The documentary Skin spurs the viewer to think about what kind of bodies are usually naked in movies.
As Tom Hanks announced at the Oscars, the museum opens December of this year, the result of a 90-year quest by the Academy to create a museum dedicated to their art and industry.
As part of its reopening slate, a film series at the museum pays tribute to the foundational programming of its influential film curator Iris Barry.
Seeking to upend the male-dominated canon but directed by a man, Women Make Film: A New Road Movie Through Cinema defies some hierarchies while reinforcing others.
The rare 1896 graphic work advertised the world’s first public screening of a film by the Lumière brothers.
A new book highlights the unheralded contributions of backdrop artists to the history of film.
Using salvaged machines and a hand-cranked camera, conservators at the George Eastman Museum created the first strip of 35mm motion-picture film not produced by a commercial company.
Before she even appears in the 1944 film noir classic Laura, Laura Hunt is an obsession for the hardboiled police detective, who is mesmerized with the supposedly dead woman through her portrait.
In the 1930s the National Park Service created silent films, hand-tinted and toned with vibrant color, to promote outdoor oases to American travelers.
Dorothy stepping into a Technicolor Oz in 1938 is so iconic that the decades of color film history before it are almost forgotten.
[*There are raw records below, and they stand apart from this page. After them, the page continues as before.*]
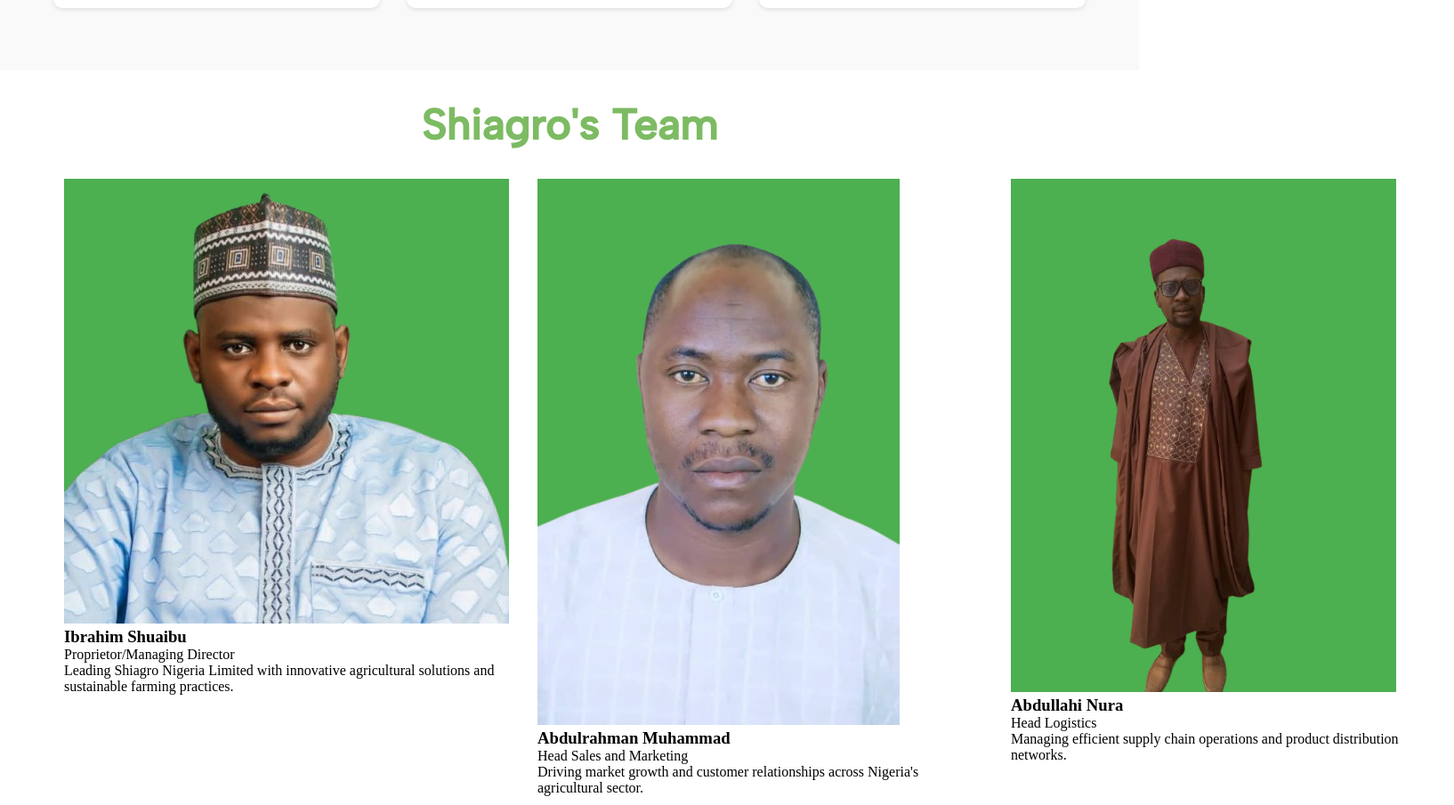
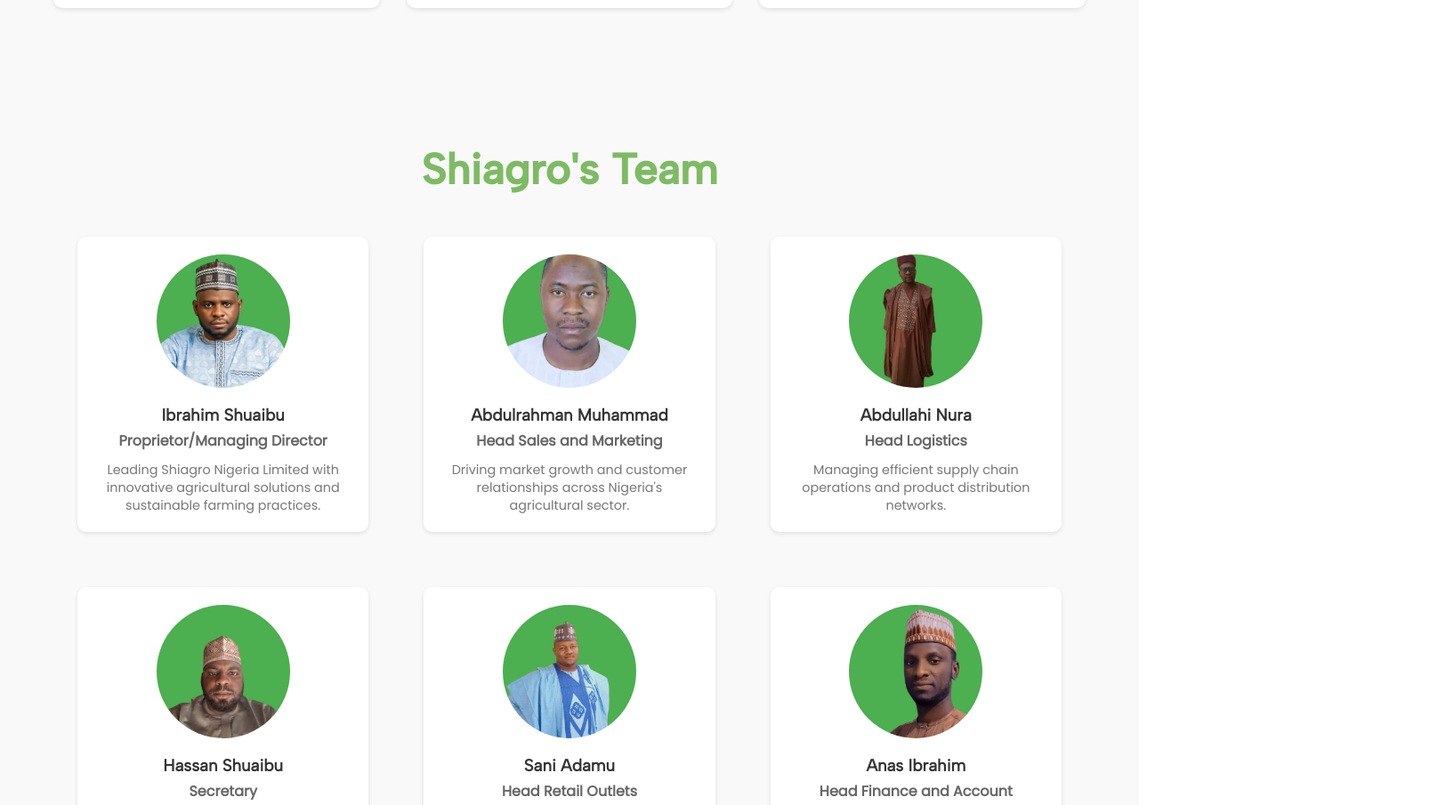
Before and after one commit to fawazogunleye/shiagro-nigeria-limited, a plain HTML site: page index.html in a window 1280 px wide. Shown: the part 7729-8634 px from the top of the page at 89% size, 1634 px wide, since content can reach past the window. Drawn offline with nearby package versions, Linux system fonts and the light colour scheme.

Commit message:
Add files via upload

```diff
--- a/assets/css/main.css
+++ b/assets/css/main.css
@@ -640,3 +640,48 @@ font-size: 50px;
 input:focus, textarea:focus{
   outline: #7dbb63;
 }
+
+.next-seven {
+    padding: 50px 20px;
+    background: #f9f9f9;
+
+}
+
+.team-member {
+    background: white;
+    padding: 20px;
+    border-radius: 10px;
+    text-align: center;
+    box-shadow: 0 2px 5px rgba(0,0,0,0.1);
+    margin: 15px;
+    flex: 1;
+    min-width: 250px;
+}
+
+.team-member img {
+    width: 150px;
+    height: 150px;
+    border-radius: 50%;
+    object-fit: cover;
+    margin-bottom: 15px;
+}
+
+.team-member h3 {
+    color: #333;
+    margin-bottom: 5px;
+    font-family: 'asm';
+  }
+
+.team-member .role {
+    color: #666;
+    font-weight: bold;
+    font-family: regular;
+    margin-bottom: 10px;
+}
+
+.team-member .bio {
+    color: #777;
+    font-size: 0.9em;
+    line-height: 1.4;
+    font-family: regular;
+}
```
Charles Silver has worked at the Museum of Modern Art (MoMA) since 1970, first in the film studies center and then (and still) as a curator in the department of film.